It's actually a slight underdog against things like 89 and JT, especially if they are suited. It is favourite over AK, suited or otherwise, however.

Smith 2009-09-26 04:57:00

AKo vs QQ is about 43% to win, and if you raise or reraise with your AKo vs QQ you usually get the right pot odds to call their all-in.

But it is better to shove with AKo than to call, cause of fold equity.

On the NL$50 on pokerstars basically all players play AKo like AA preflop.

Sean Lind 2009-05-22 19:44:00

Fair enough, it is a 60/40 situation, and I knew that writing it. I worded it poorly though.

In a tournament, these are the kind of situations you end up getting yourself into, and when you get called with AT, you're just happy not to see your opponent show AK. I should have said it's a race, as both players have live cards.

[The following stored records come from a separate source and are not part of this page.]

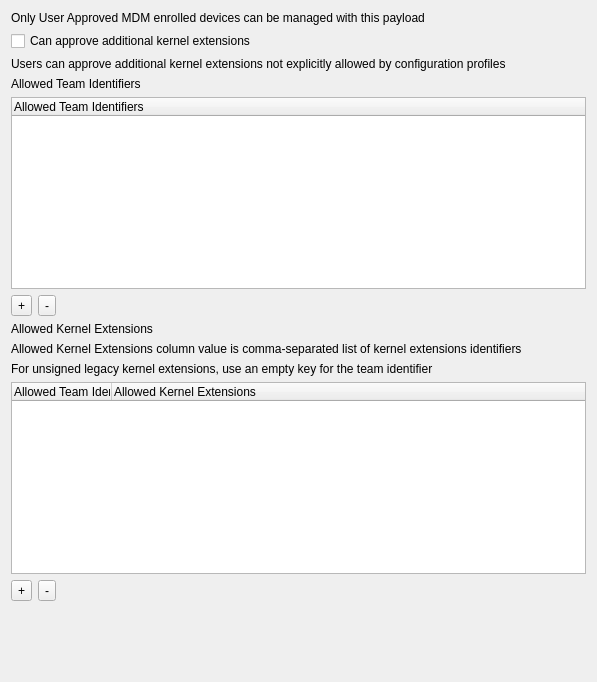
Qt form FWAdminLib/Configurator/MacOSKernelExtensionPolicyForm.ui (fw-dev/translations) before a commit.
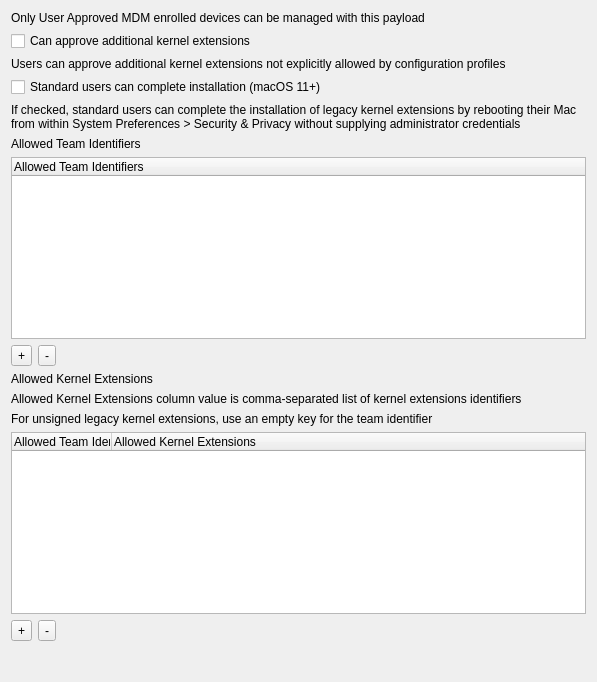
The same form after that commit. Custom widgets are drawn as their Qt base class.

Patch:
```diff
--- a/FWAdminLib/Configurator/MacOSKernelExtensionPolicyForm.ui
+++ b/FWAdminLib/Configurator/MacOSKernelExtensionPolicyForm.ui
@@ -13,7 +13,7 @@
   <property name="windowTitle">
    <string>Form</string>
   </property>
-  <layout class="QVBoxLayout" name="verticalLayout_4" stretch="0,0,0,0,0,0,0,0,0,0,0,0">
+  <layout class="QVBoxLayout" name="verticalLayout_4" stretch="0,0,0,0,0,0,0,0,0,0,0,0,0,0">
    <item>
     <widget class="QLabel" name="lUserApprovedDescription">
      <property name="text">
@@ -41,6 +41,23 @@
      </property>
     </widget>
    </item>
+   <item>
+    <widget class="QCheckBox" name="cbAllowNonAdminUserApprovals">
+     <property name="text">
+      <string>Standard users can complete installation (macOS 11+)</string>
+     </property>
+    </widget>
+   </item>
+   <item>
+    <widget class="QLabel" name="lTipAllowNonAdminUserApprovals">
+     <property name="text">
+      <string>If checked, standard users can complete the installation of legacy kernel extensions by rebooting their Mac from within System Preferences &gt; Security &amp; Privacy without supplying administrator credentials</string>
+     </property>
+     <property name="wordWrap">
+      <bool>true</bool>
+     </property>
+    </widget>
+   </item>
    <item>
     <widget class="QLabel" name="lAllowedTeamIdentifiers">
      <property name="text">
```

Nera 2009-05-22 18:30:00

'The poker equivalent of the coin flip is getting it all in against one opponent with your probability of winning approximately 50%.

Classic examples: A-K vs. JJ; A-T vs. K-Q.'

A-T vs. K-Q is not a coin flip. K-Q is about a 6-4 dog.

Enzo 2009-05-13 23:41:00

Okay, I challenge you to learn how to spell in english.

faris_alhusban 2009-05-07 20:01:00

any bady can challnge me

Sean Lind 2009-05-01 17:51:00

Hey Marek, although you're correct in that the dead money does make a 50% flip +EV, I still don't think it's worth it.. most the time

If the only dead money are blinds, you're only looking at 0.75% in a game with average buy-ins, that's not enough % to make it worth while.

Now if you make a large re-raise preflop and have someone move all in, and you KNOW it's a flip, if you're getting 2:1 on your money, then yes you do have to flip.

This article is talking mostly about flipping in a dry pot, which causes far too much variance in a cash game to be worth while.

Marek 2009-04-30 19:39:00

A comment on coin flips in cash games...

You suggest that one should "not invest" in coin flips when playing in cash games.

I believe that taking a coin flip in a cash game is good when you are convinced that it actually is a flip situation. A coin flip implies that your pot equity is 50%, which includes dead money and what you already invested into the pot. When you fold to an all-in , you forfeit your equity and have a negative EV. When you call every coin flip, on average, you should win half the time and have a slight positive EV (ignoring the rake here). When you loose, you reload.

SLhater 2009-04-30 07:58:00

Flip this douche!